The taz has a report on the radical left group KOMITEE. Three guys who tried to bomb an immigration removal jail. This jail was not yet opened. Their intention was to stop it from going into service. All of this happened in the nineties.
They've been on the German most wanted list for 20 years. All three hid in South America, most recently requesting refugee status in Venezuela, where they now live. The report tells the story of a lot of personal hardship on their side as well as on the side of their families.
After 20 years, the prosecutor still refuses to drop the charges, arguing that the statute of limitations does not apply, since the three men formed a terrorist group and prepared to commit a felony. The report features pictures of the guys, who are now in their mid-fifties, clad in T-shirts by the band Irie Revoltes.
MotherJones has a longer read comparing the German and the U.S. coal industries. Or rather: painting a picture of the last remaining hard-coal mine in Germany. The Ruhr valley, the former industrial heartland of Germany, isn't that bad off, compared to its twin in Appalachia.
There's a lot of innovation going on in cities like Bottrop, that turned around and made a name for themselves by investing in renewable energy. There's no delusion about the return of coal in Germany.
The taz reports that the police is trying to prove that there was large scale preparation for the G20 protests in Hamburg, that included depositing material like pyrotechnics and black clothes in hidden places. According to them it was all set up in advance and coordinated by the Hamburg left.
Meanwhile Trump got his way at the Supreme Court, the immigration stop for 6 Muslim countries will no longer be delayed. This does not mean it's legal, the court just ruled that the provisions cannot be delayed by the lower courts.
Brexit talks have become very convoluted. When an agreement between London and Brussels had already been found, the DUP of Northern Ireland called Theresa May during a meeting with commission president Juncker, to tell her that they won't agree to anything that gave special status to Northern Ireland. The Irish government labeled this as a collapse of talks to this date. Scottish First Minister Sturgeon had already proposed to find a similar solution for Scotland and mayor Khan had asked for a similar solution for London.
Time is of the essence in the current talks. On December 15 the EU wants to sign the preliminary agreements concerning Brexit. If 27 member states have to find a consensus and sign this paper, there is hardly any time left to complete the preliminary talks and send the paper to the members.
The DUP can sabotage any talks, because they're in power in Norther Ireland and also tolerate Mays government in the UK parliament.
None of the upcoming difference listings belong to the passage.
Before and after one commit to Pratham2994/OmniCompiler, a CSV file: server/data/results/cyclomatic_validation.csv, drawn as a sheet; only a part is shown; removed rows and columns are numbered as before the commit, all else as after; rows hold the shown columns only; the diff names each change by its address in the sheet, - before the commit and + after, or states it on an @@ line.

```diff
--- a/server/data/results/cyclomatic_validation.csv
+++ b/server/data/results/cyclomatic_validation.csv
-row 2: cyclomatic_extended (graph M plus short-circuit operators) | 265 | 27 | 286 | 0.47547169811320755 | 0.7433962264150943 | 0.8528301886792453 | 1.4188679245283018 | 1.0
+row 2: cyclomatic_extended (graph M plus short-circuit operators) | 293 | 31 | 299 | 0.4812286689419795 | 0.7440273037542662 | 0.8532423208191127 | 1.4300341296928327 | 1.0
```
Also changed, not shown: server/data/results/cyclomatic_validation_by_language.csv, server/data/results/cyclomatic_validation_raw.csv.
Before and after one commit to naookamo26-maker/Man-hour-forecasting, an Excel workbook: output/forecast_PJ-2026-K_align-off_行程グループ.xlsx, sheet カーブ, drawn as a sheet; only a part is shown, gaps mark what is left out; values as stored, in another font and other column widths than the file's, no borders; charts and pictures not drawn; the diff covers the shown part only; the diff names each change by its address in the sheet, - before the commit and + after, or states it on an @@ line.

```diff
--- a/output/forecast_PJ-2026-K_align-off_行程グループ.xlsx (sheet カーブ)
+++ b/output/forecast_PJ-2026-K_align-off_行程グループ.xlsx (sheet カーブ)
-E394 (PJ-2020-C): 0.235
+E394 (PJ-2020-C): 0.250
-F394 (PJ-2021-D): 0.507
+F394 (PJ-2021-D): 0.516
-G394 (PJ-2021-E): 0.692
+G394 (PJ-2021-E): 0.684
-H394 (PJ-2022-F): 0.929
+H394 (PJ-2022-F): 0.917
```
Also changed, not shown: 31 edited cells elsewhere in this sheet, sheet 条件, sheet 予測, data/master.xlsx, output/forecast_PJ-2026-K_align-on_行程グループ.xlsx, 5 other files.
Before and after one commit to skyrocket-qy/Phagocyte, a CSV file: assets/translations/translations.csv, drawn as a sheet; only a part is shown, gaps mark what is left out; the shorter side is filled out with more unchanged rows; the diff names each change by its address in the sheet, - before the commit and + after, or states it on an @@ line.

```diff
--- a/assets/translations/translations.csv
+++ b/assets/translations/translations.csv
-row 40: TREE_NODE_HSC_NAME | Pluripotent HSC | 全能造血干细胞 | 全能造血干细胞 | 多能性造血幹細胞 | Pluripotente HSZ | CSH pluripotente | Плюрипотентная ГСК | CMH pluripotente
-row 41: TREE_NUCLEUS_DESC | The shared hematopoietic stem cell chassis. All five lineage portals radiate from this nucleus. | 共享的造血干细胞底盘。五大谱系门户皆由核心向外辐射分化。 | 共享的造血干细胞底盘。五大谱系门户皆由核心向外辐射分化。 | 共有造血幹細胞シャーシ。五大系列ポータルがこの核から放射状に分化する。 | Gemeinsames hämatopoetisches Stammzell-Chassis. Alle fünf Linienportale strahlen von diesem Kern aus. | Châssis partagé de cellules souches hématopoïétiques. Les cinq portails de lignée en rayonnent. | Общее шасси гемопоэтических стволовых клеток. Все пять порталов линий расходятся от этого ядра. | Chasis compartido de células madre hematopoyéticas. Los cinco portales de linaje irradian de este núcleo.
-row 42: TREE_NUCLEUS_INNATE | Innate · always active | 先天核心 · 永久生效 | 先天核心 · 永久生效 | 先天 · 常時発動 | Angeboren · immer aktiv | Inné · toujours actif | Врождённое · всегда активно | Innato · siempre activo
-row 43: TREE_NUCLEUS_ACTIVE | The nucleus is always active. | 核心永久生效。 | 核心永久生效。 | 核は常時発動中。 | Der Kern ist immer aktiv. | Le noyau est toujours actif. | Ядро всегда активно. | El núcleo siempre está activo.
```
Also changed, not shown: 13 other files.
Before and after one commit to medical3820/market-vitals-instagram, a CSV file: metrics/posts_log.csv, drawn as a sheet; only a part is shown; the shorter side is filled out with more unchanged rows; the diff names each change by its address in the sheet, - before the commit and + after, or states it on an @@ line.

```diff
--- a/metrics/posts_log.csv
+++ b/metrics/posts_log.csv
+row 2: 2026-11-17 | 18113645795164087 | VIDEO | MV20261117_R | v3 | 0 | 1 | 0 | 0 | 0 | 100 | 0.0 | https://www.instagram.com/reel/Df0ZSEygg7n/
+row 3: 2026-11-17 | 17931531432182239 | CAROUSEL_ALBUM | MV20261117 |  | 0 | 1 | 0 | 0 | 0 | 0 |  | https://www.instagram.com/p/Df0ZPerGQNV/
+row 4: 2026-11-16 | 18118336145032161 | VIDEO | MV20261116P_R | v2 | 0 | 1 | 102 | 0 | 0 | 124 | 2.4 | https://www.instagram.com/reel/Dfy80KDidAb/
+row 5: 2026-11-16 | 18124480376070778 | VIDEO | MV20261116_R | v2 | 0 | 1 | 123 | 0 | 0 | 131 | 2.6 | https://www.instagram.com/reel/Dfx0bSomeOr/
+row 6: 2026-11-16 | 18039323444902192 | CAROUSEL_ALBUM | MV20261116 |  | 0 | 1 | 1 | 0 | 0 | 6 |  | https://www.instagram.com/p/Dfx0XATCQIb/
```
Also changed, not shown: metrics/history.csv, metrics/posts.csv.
Without the DUP there will be no solution to the question of the future borders between Ireland and Northern Ireland.